The NHL and NHL Players Association made progress yesterday toward an agreement that would allow players to participate in the 2002 Winter Olympics, sources said.

The meeting, which took place in Fort Lauderdale, Fla., during a conference of the International Ice Hockey Federation, was a strong step toward resolution considering a few days ago the NHL and NHLPA did not even plan on attending the meeting.

The sides differed on several key issues, such as the length of time the NHL players would have to devote to the Olympics and the dispersal of money generated by NHL players' participation. But concessions were made by both sides Sunday, and the give-and-take continued through Tuesday's meeting.

The IIHF will now review the suggestions and work with the Salt Lake City Olympic Committee and the International Olympic Committee to finalize details.

"It was a very good, productive discussion," said an NHL source. "There are still some issues to be resolved, but expect the IIHF to make an announcement before the end of the year. I think it would be fair to say something near an agreement in principle [to participate] was reached, but there are still a few issues that have to be worked out."
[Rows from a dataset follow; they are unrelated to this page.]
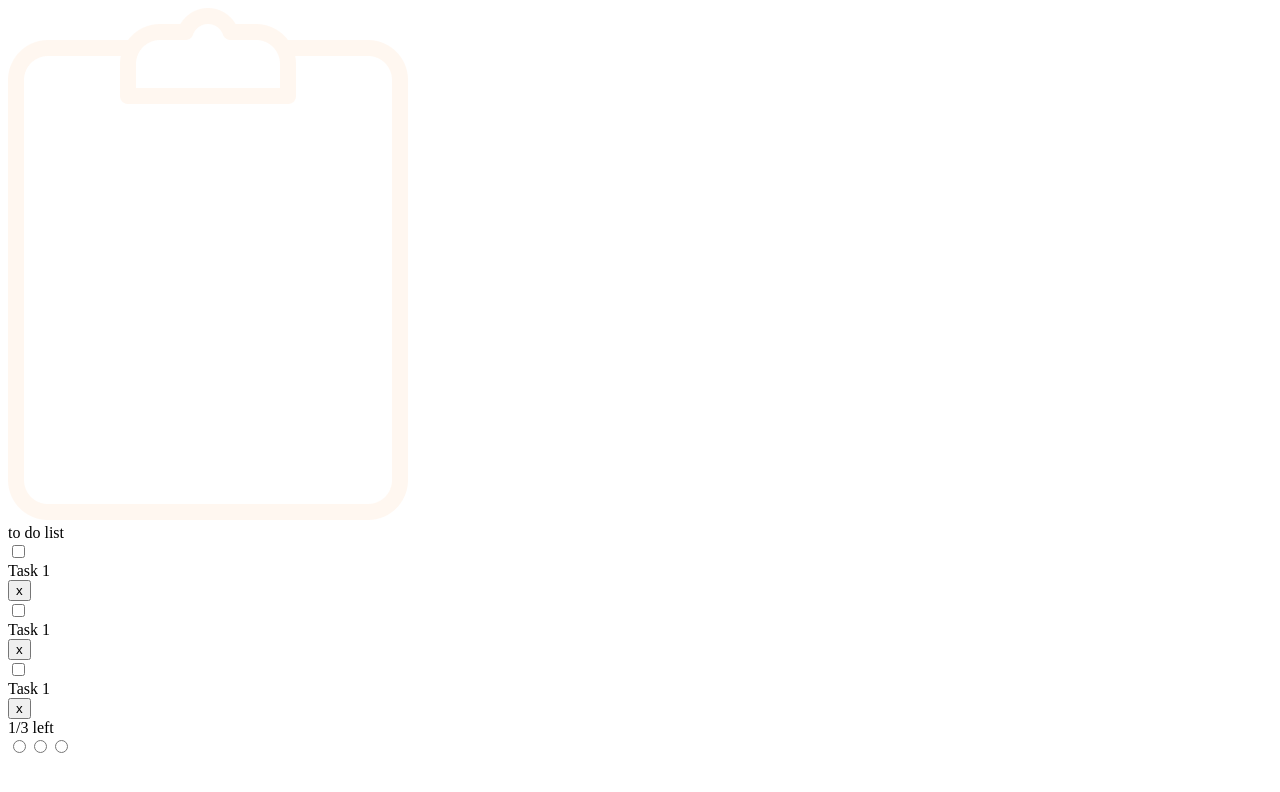
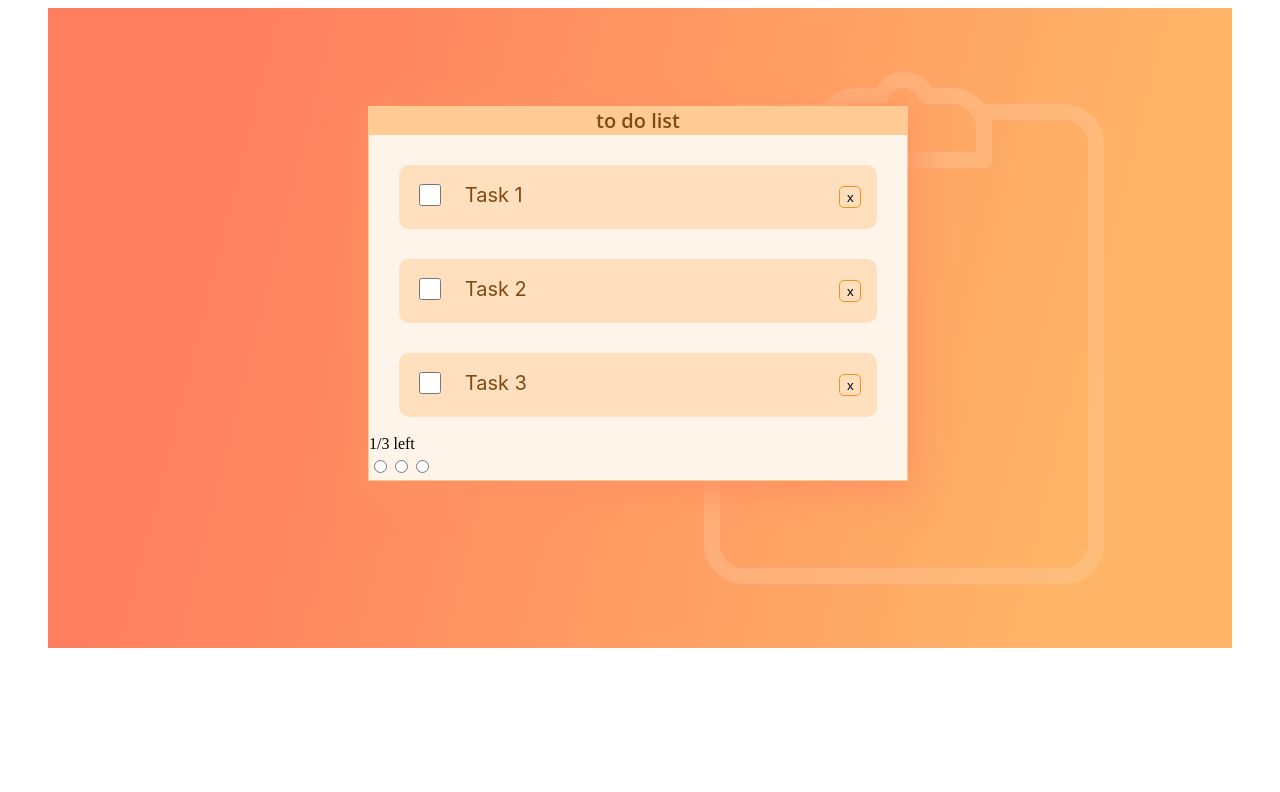
Before and after one commit to MaksimKarpuk/TD, a Vue app: page / in a window 1280 px wide. Shown: the top 792 px of the page. Built offline with nearby package versions, Linux system fonts and the light colour scheme.

Commit message:
feature/TD-1

```diff
--- a/src/assets/styles/folder.scss
+++ b/src/assets/styles/folder.scss
@@ -0,0 +1,98 @@
+.content {
+  position: relative;
+  z-index: 0;
+  max-width: 74rem;
+  height: 40rem;
+  background: linear-gradient(104.11deg, #ff7e5f 14.52%, #feb567 87.26%);
+  margin: 0 auto;
+  .folder {
+    &Image {
+      position: absolute;
+      left: 37.5rem;
+      top: 4rem;
+      z-index: 1;
+      max-width: 25rem;
+      max-height: 32rem;
+      padding: 0 3.5rem;
+    }
+  }
+  .board {
+    position: relative;
+    z-index: 2;
+    max-width: 33.75rem;
+    left: 20rem;
+    top: 6.15rem;
+    background: #fff4e9;
+    border: 0.0625rem solid #ffca93;
+    box-sizing: border-box;
+    box-shadow: 0 0.5rem 2.1rem 0.3rem #fe9262;
+    &Header {
+      text-align: center;
+      font-family: "Open Sans";
+      font-style: normal;
+      font-weight: 600;
+      font-size: 1.25rem;
+      line-height: 1.75rem;
+      color: #7f4b13;
+      background: #ffca93;
+    }
+    &Main {
+      .boaderMainContent {
+        margin: 1.85rem 1.85rem 0.925rem 1.85rem;
+        display: flex;
+        justify-content: space-between;
+        align-items: center;
+        padding: 1rem;
+        background: #ffdfbe;
+        border-radius: 10px;
+        .boaderMainContentInfo {
+          display: flex;
+          gap: 1.3rem;
+          .boaderMainContentInfoText {
+            font-family: "Inter";
+            font-style: normal;
+            font-weight: 400;
+            font-size: 1.25rem;
+            line-height: 1.75rem;
+            color: #7f4b13;
+          }
+          .boaderMainContentInfoForm {
+            .boaderMainContentInfoFormCheckbox {
+              width: 1.4rem;
+              height: 1.4rem;
+              background: #ffdfbe;
+              border-radius: 5px;
+            }
+          }
+        }
+        .boaderMainContentButton {
+          width: 1.4rem;
+          height: 1.4rem;
+          border: 1.5px solid #fc8f1a;
+          border-radius: 5px;
+          text-align: center;
+          background: #ffdfbe;
+        }
+      }
+    }
+  }
+}
+
+.boaderContentForm {
+}
+.boaderContentFormCheckbox {
+}
+.boaderContentFormText {
+}
+.boaderContentFormButton {
+}
+.boardFooter {
+}
+.boardFooterText {
+}
+.boardFooterOptions {
+}
+.boardFooterOptionsForm {
+}
+.boardFooterOptionsFormRadio {
+}
--- a/src/assets/styles/style.scss
+++ b/src/assets/styles/style.scss
@@ -1 +1,6 @@
 $black:#fff;
+body {
+    font-size: 16px;
+    font-weight: 400;
+    line-height: 24px;
+}
--- a/src/components/firstPage.vue
+++ b/src/components/firstPage.vue
@@ -1,31 +1,46 @@
 <template>
   <div class="content">
     <div class="folder">
-      <img src="../assets/images/folder.png" class="folder" />
+      <img src="../assets/images/folder.png" class="folderImage" />
     </div>
     <div class="board">
       <div class="boardHeader">to do list</div>
       <div class="boardMain">
-        <div class="boaderContent">
-          <form action="" class="boaderContentForm">
-            <input type="checkbox" class="boaderContentFormCheckbox" />
-          </form>
-          <div class="boaderContentFormText">Task 1</div>
-          <button class="boaderContentFormButton">x</button>
+        <div class="boaderMainContent">
+          <div class="boaderMainContentInfo">
+            <form action="" class="boaderMainContentInfoForm">
+              <input
+                type="checkbox"
+                class="boaderMainContentInfoFormCheckbox"
+              />
+            </form>
+            <div class="boaderMainContentInfoText">Task 1</div>
+          </div>
+          <button class="boaderMainContentButton">x</button>
         </div>
-        <div class="boaderContent">
-          <form action="" class="boaderContentForm">
-            <input type="checkbox" class="boaderContentFormCheckbox" />
-          </form>
-          <div class="boaderContentFormText">Task 1</div>
-          <button class="boaderContentFormButton">x</button>
+        <div class="boaderMainContent">
+          <div class="boaderMainContentInfo">
+            <form action="" class="boaderMainContentInfoForm">
+              <input
+                type="checkbox"
+                class="boaderMainContentInfoFormCheckbox"
+              />
+            </form>
+            <div class="boaderMainContentInfoText">Task 2</div>
+          </div>
+          <button class="boaderMainContentButton">x</button>
         </div>
-        <div class="boaderContent">
-          <form action="" class="boaderContentForm">
-            <input type="checkbox" class="boaderContentFormCheckbox" />
-          </form>
-          <div class="boaderContentFormText">Task 1</div>
-          <button class="boaderContentFormButton">x</button>
+        <div class="boaderMainContent">
+          <div class="boaderMainContentInfo">
+            <form action="" class="boaderMainContentInfoForm">
+              <input
+                type="checkbox"
+                class="boaderMainContentInfoFormCheckbox"
+              />
+            </form>
+            <div class="boaderMainContentInfoText">Task 3</div>
+          </div>
+          <button class="boaderMainContentButton">x</button>
         </div>
       </div>
       <div class="boardFooter">
```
Representatives of the NHL and NHLPA declined to comment on the meeting.

Once the IIHF discusses the matter with the respective committees and brings back a proposal to the NHL, the league's board of governors would have to vote on the issue before participation would be official. The league still could recommend rejection of a package not to their liking.

Originally, the NHLPA presented the NHL with a list of demands that would have to be met before its players would agree to participate in the Olympics. The NHLPA backed off several of those demands early this week. The NHLPA agreed to have players participate in the 1998 Winter Olympics only after the league agreed to extend the current collective bargaining agreement, which expires in 2004.
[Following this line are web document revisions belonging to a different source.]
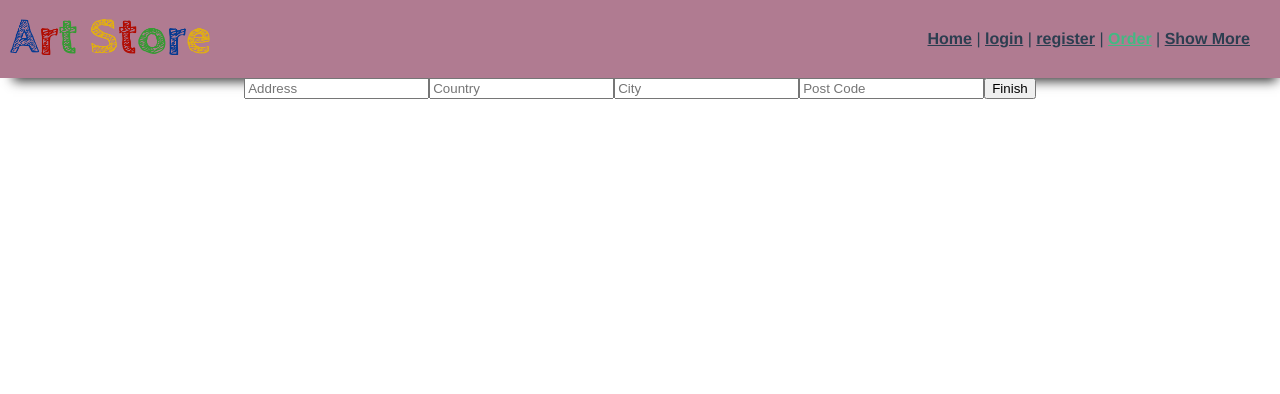
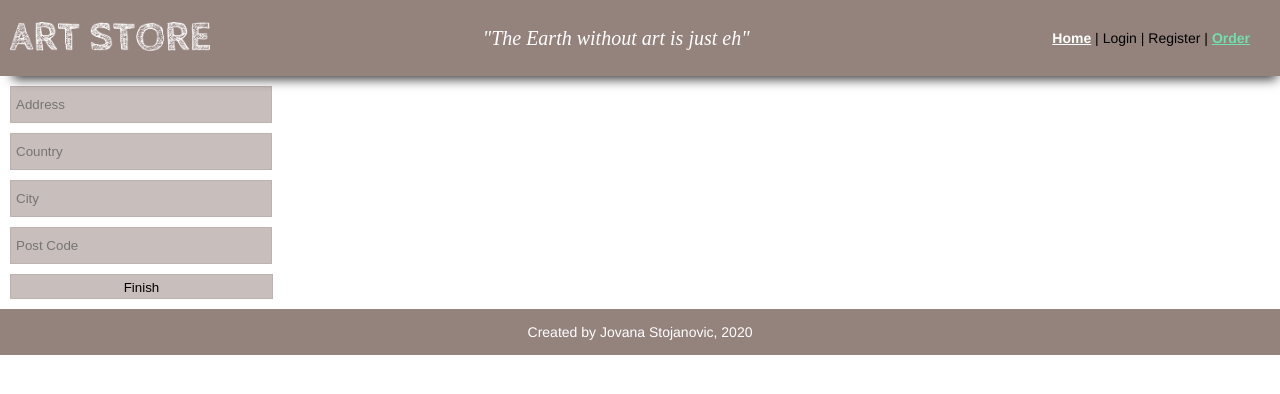
Before and after one commit to Joha442/artstore_front, a Vue app: page /order in a window 1280 px wide. Shown: the top 394 px of the page. Built offline with nearby package versions, Linux system fonts and the light colour scheme.

Commit message:
Header component

```diff
--- a/src/App.vue
+++ b/src/App.vue
@@ -1,24 +1,24 @@
 <template>
   <div id="app">
-    <header>
-      <div class="logo">
-        <img class="logo" src="./assets/logo.png" alt="logo-slika" />
-      </div>
-      <!--end logo-->
-      <div id="nav">
-        <router-link to="/">Home</router-link> | <router-link to="/login">login</router-link> |
-        <router-link to="/register">register</router-link> | <router-link to="/order">Order</router-link> |
-        <router-link to="/ShowMore">Show More</router-link>
-      </div>
-    </header>
+    <Header />
     <router-view />
+    <footer>
+      <p>Created by Jovana Stojanovic, 2020</p>
+    </footer>
   </div>
 </template>
 <script>
 import AddComment from "./components/AddComment.vue";
+import Header from "./components/Header.vue";
 export default {
   components: {
     AddComment,
+    Header,
+  },
+  data() {
+    return {
+      modalActive: true,
+    };
   },
 };
 </script>
@@ -28,39 +28,23 @@ html,
 body {
   padding: 0;
   margin: 0;
+  font-family: "Open Sans", Arial, sans-serif;
+  font-size: 14px;
 }
 #app {
   font-family: Avenir, Helvetica, Arial, sans-serif;
   -webkit-font-smoothing: antialiased;
   -moz-osx-font-smoothing: grayscale;
-  color: #2c3e50;
   text-align: center;
 }
-header {
-  background-color: rgba(119, 26, 65, 0.575);
-  box-shadow: 5px 11px 11px -8px rgba(0, 0, 0, 0.8);
-  display: flex;
-  justify-content: space-between;
-  align-items: center;
-  align-content: center;
+
+footer {
+  padding: 15px;
+  background-color: rgba(56, 21, 13, 0.534);
 }
-
-#nav {
-  padding: 30px;
-}
-
-#nav a {
-  font-weight: bold;
-  color: #2c3e50;
-}
-
-#nav a.router-link-exact-active {
-  color: #42b983;
-}
-.logo img {
-  max-width: 200px;
-}
-.logo {
-  margin-left: 5px;
+footer p {
+  margin: 0;
+  text-align: center;
+  color: white;
 }
 </style>
--- /dev/null
+++ b/src/components/Header.vue
@@ -0,0 +1,70 @@
+<template>
+  <div class="header">
+    <div class="logo">
+      <img class="logo" src="../assets/logo.png" alt="logo-slika" />
+    </div>
+    <!--end logo-->
+    <div class="quote">
+      <p>"The Earth without art is just eh"</p>
+    </div>
+    <div id="nav">
+      <router-link to="/">Home</router-link> | <span @click="login">Login </span> |
+      <span @click="register">Register</span> |
+      <!-- <router-link to="/login">login</router-link> |
+        <router-link to="/register">register</router-link> |-->
+      <router-link to="/order">Order</router-link>
+    </div>
+  </div>
+</template>
+
+<script>
+export default {
+  data: function() {
+    return {};
+  },
+  methods: {
+    login() {
+      console.log("aa");
+    },
+    register() {
+      console.log("aa");
+    },
+  },
+};
+</script>
+
+<style>
+.header {
+  background-color: rgba(56, 21, 13, 0.534);
+  box-shadow: 5px 11px 11px -8px rgba(0, 0, 0, 0.8);
+  display: flex;
+  justify-content: space-between;
+  align-items: center;
+  align-content: center;
+}
+
+#nav {
+  padding: 30px;
+}
+
+#nav a {
+  font-weight: bold;
+  color: #ffffff;
+}
+
+#nav a.router-link-exact-active {
+  color: #72dfae;
+}
+.logo img {
+  max-width: 200px;
+}
+.logo {
+  margin-left: 5px;
+}
+.quote p {
+  color: rgb(255, 255, 255);
+  font-size: 20px;
+  font-family: cursive;
+  font-style: italic;
+}
+</style>
--- a/src/components/Product.vue
+++ b/src/components/Product.vue
@@ -3,8 +3,7 @@
     <img :src="product.pro_image" />
     <p>{{ product.pro_title }}</p>
     <p>{{ product.aut_fullName }}</p>
-    <p>{{ product.pro_description }}</p>
-
+    <!-- <p>{{ product.pro_description }}</p> -->
     <router-link :to="{ name: 'ShowMore', params: { pro_id: product.pro_id } }">Show More</router-link>
     <button>Add to Cart</button>
   </div>
@@ -17,11 +16,12 @@ export default {
 </script>
 <style scoped>
 .container {
-  width: 360px;
-  height: 420px;
-  padding: 10px;
-  margin: 5px 5px 10px 20px;
+  width: 346px;
+  height: 360px;
+  /* padding: 10px; */
+  /* margin: 20px 0; */
   transition: 1s;
+  border: 1px black dashed;
 }
 .container:hover {
   transform: scale(1.2);
--- a/src/router/index.js
+++ b/src/router/index.js
@@ -1,8 +1,8 @@
 import Vue from "vue";
 import VueRouter from "vue-router";
 import Home from "../views/Home.vue";
-import Register from "../views/Register.vue";
-import Login from "../views/Login.vue";
+// import Register from "../views/Register.vue";
+// import Login from "../views/Login.vue";
 import Checkout from "../views/Checkout.vue";
 import ShowMore from "../views/ShowMore.vue";
 
@@ -14,16 +14,16 @@ const routes = [
     name: "Home",
     component: Home,
   },
-  {
-    path: "/register",
-    name: "Register",
-    component: Register,
-  },
-  {
-    path: "/login",
-    name: "Login",
-    component: Login,
-  },
+  // {
+  //   path: "/register",
+  //   name: "Register",
+  //   component: Register,
+  // },
+  // {
+  //   path: "/login",
+  //   name: "Login",
+  //   component: Login,
+  // },
   {
     path: "/order",
     name: "Checkout",
@@ -40,8 +40,7 @@ const routes = [
     // route level code-splitting
     // this generates a separate chunk (about.[hash].js) for this route
     // which is lazy-loaded when the route is visited.
-    component: () =>
-      import(/* webpackChunkName: "about" */ "../views/About.vue"),
+    component: () => import(/* webpackChunkName: "about" */ "../views/About.vue"),
   },
 ];
 
--- a/src/views/Checkout.vue
+++ b/src/views/Checkout.vue
@@ -1,11 +1,16 @@
 <template>
-  <form @submit.prevent="checkout">
-    <input type="text" v-model="address" placeholder="Address" />
-    <input type="text" v-model="country" placeholder="Country" />
-    <input type="text" v-model="city" placeholder="City" />
-    <input type="text" v-model="postcode" placeholder="Post Code" />
-    <button>Finish</button>
-  </form>
+  <div>
+    <div class="left"></div>
+    <div class="right">
+      <form @submit.prevent="checkout">
+        <input type="text" v-model="address" placeholder="Address" class="forms" />
+        <input type="text" v-model="country" placeholder="Country" class="forms" />
+        <input type="text" v-model="city" placeholder="City" class="forms" />
+        <input type="text" v-model="postcode" placeholder="Post Code" class="forms" />
+        <button class="forms button">Finish</button>
+      </form>
+    </div>
+  </div>
 </template>
 <script>
 import axios from "axios";
@@ -35,4 +40,7 @@ export default {
   },
 };
 </script>
-<style scoped></style>
+<style scoped>
+.right {
+}
+</style>
--- a/src/views/Home.vue
+++ b/src/views/Home.vue
@@ -1,17 +1,22 @@
 <template>
   <div>
     <div class="home">
-      <div v-for="product in products" :key="product.pro_id">
-        <Product :product="product" />
-      </div>
+      <Product v-for="product in products" :key="product.pro_id" :product="product" />
     </div>
   </div>
 </template>
 
 <script>
-// @ is an alias to /src
+// <PopUp :show="show" :form:"whichForm">
+// Njena Unutrasnjost...
+
+// template
+//   Login v-if form=login
+//   Register    vif form=register
+//   Logout    vif form=logout
 import axios from "axios";
 import Product from "../components/Product.vue";
+import LoginVue from "./Login.vue";
 
 export default {
   name: "Home",
@@ -32,10 +37,17 @@ export default {
 </script>
 <style scoped>
 .home {
-  display: flex;
+  width: 1200px;
+  margin: 50px auto;
+  /* display: flex;
   flex-direction: row;
   flex-wrap: wrap;
-  justify-content: space-around;
-  margin: 50px 5px;
+  justify-content: space-around; */
+  display: grid;
+  grid-template-columns: 1fr 1fr 1fr;
+
+  justify-items: center;
+  gap: 40px 40px;
+  /* margin: 50px 40px 200px 0px; */
 }
 </style>
--- a/src/views/Login.vue
+++ b/src/views/Login.vue
@@ -37,12 +37,13 @@ export default {
 <style>
 .forms {
   display: block;
-  margin-bottom: 10px;
+  margin: 10px;
   padding: 5px;
   width: 250px;
   height: 25px;
-  background-color: rgb(172, 226, 172);
-  border: rgb(172, 226, 172) 1px solid;
+  background-color: rgba(56, 21, 13, 0.274);
+  /* background-color: rgb(172, 226, 172); */
+  border: rgba(56, 21, 13, 0.068) 1px solid;
 }
 .button {
   width: 263px;
--- a/src/views/Register.vue
+++ b/src/views/Register.vue
@@ -11,10 +11,9 @@
 </template>
 <script>
 import axios from "axios";
-import router from "../router";
 
 export default {
-  data: function () {
+  data: function() {
     return {
       username: "",
       password: "",
@@ -32,7 +31,7 @@ export default {
             password: this.password,
           })
           .then((res) => {
-            router.push("/");
+            console.log(res);
           });
       } else {
         this.error = "Passwords don't match";
--- a/src/views/ShowMore.vue
+++ b/src/views/ShowMore.vue
@@ -13,7 +13,7 @@ export default {
   components: {
     Comments,
   },
-  data: function () {
+  data: function() {
     return {
       pro_id: this.$route.params.pro_id,
     };
```
Also changed, not shown: src/assets/logo.png, src/assets/logo2.png (deleted).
NHL sources said TV exposure is not an issue ("We're very comfortable with any TV agreement," said one source) and the IIHF is earnestly seeking NHL participation.
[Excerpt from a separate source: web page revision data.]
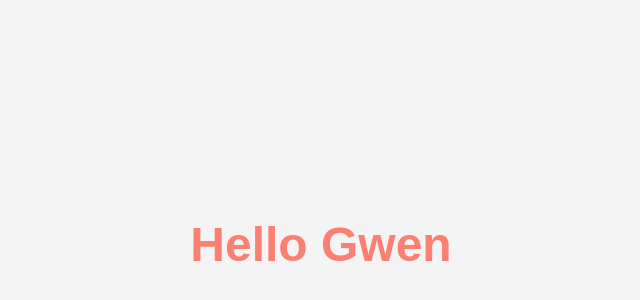
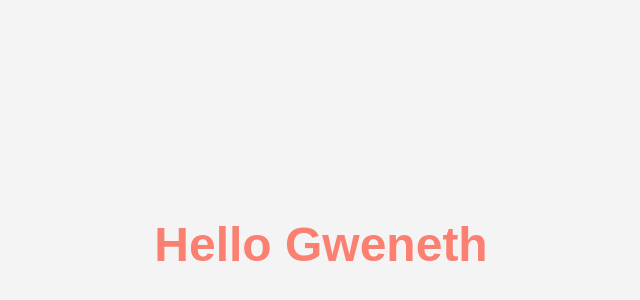
Before and after one commit to Gwy-n/DemoRepo, a plain HTML site: page index.html in a window 1280 px wide. Shown: the part 156-456 px from the top of the page, without its empty margins (319-959 px from the left). Drawn offline with Linux system fonts and the light colour scheme.

Commit message:
Changes made

```diff
--- a/index.html
+++ b/index.html
@@ -21,6 +21,6 @@
     </style>
 </head>
 <body>
-    <h1>Hello Gwen</h1>
+    <h1>Hello Gweneth</h1>
 </body>
 </html>
```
By all accounts, the Nagano Olympics did not generate as much attention as hoped for the sport. The games were played well after midnight and U.S. television exposure in prime time was minimal. Neither the United States nor Canada won a medal in the tournament, which also did not help ratings. With the 2002 Games in Salt Lake City and hockey games likely to be played in prime time, it is believed that attention to the sport will increase.

There were concerns on all sides about how continued Olympic participation might affect future World Cup tournaments--traditionally held every four years in September or October--but those do not appear to be major hurdles at this point.